Supporters of the bill say current law does not give sufficient representation to the state’s smaller or more rural counties. At the hearing Wednesday, the bill’s sponsor, Sen. Steve Vick, R-Dalton Gardens, told the committee that an initiative could theoretically get on the ballot right now with signatures from just four of Idaho’s most populous counties.
“Urban voters and rural voters have different interests in many cases,” Vick said. “I think it’s important that we have that broad spectrum of support for an initiative before it gets on the ballot.”
Critics of the bill say it would make it significantly more difficult for Idaho citizens to take action on issues the Legislature has not addressed, as happened in 2018 when voters approved the expansion of Medicaid through a citizen-brought ballot initiative; some critics have also suggested the bill would give disproportionate power to rural voters, as a lack of approval in just one district could shut down the effort.

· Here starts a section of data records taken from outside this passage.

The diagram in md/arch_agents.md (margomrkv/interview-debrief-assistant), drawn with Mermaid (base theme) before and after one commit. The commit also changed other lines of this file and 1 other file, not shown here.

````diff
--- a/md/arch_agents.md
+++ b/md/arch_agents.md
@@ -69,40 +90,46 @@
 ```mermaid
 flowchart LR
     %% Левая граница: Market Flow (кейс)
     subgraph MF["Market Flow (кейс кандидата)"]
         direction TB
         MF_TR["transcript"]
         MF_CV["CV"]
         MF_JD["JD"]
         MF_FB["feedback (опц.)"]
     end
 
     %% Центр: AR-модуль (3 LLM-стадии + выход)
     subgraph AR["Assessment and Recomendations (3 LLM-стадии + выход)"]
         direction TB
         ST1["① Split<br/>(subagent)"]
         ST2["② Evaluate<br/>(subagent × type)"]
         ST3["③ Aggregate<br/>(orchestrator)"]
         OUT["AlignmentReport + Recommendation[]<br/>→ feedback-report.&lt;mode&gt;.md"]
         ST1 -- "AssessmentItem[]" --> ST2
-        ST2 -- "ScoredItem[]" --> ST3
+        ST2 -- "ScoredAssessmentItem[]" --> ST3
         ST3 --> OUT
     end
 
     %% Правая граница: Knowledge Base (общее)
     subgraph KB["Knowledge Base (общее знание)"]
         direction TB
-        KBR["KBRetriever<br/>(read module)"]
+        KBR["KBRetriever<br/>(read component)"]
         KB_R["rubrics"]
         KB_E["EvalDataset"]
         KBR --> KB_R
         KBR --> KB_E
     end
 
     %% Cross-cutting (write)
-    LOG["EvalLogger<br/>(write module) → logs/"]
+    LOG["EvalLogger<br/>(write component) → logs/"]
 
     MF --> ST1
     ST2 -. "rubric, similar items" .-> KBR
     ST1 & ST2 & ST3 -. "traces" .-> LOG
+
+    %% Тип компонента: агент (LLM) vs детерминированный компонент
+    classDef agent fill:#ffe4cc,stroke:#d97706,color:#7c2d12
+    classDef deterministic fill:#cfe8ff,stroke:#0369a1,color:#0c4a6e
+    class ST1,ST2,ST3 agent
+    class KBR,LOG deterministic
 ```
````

“Fortunately or unfortunately, urban centers do have more people than rural centers,” said Sen. Michelle Stennett, D-Ketchum. “But if you expect to have an equal [share] from each, you’re actually weighing rural over urban. … I just feel that it has made it much more restrictive in what many would argue is already the most restrictive process in the country.”
Public testimony in the meeting was largely in opposition, with more than twice as many testimonies opposing than supporting.
Richard Durrant, a farmer who testified in favor of the bill, compared the current process to only taking soil samples from one small portion of his field, rather than collecting samples from throughout the field.
“This bill will provide opportunities for all of the citizens of the great state of Idaho to have input on the initiative process,” Durrant said.
Testifiers opposed to the bill included William Esbensen of the Idaho Citizens Coalition, which spearheaded a stalled effort earlier this year to get a medical marijuana initiative on the ballot.
“This is a state that doesn’t like big government, and yet the government is so big it wants to silence the majority,” Esbensen said. “The polls show medical marijuana is going to pass if we get the signatures.”
Other testifiers against the bill included representatives from Conservation Voters for Idaho and the League of Women Voters of Idaho. In her testimony, Hollie Conde of Conservation Voters for Idaho argued that making the process more stringent would ensure that only “organizations with deep pockets” can reach the required number of voters.
“Making an already difficult process harder serves no one,” Conde said. “A high bar to clear in Boise is an equally high bar for Bonner’s Ferry. It does not equalize the playing field, nor amplify rural voices.”
Testimony was scheduled to continue Friday.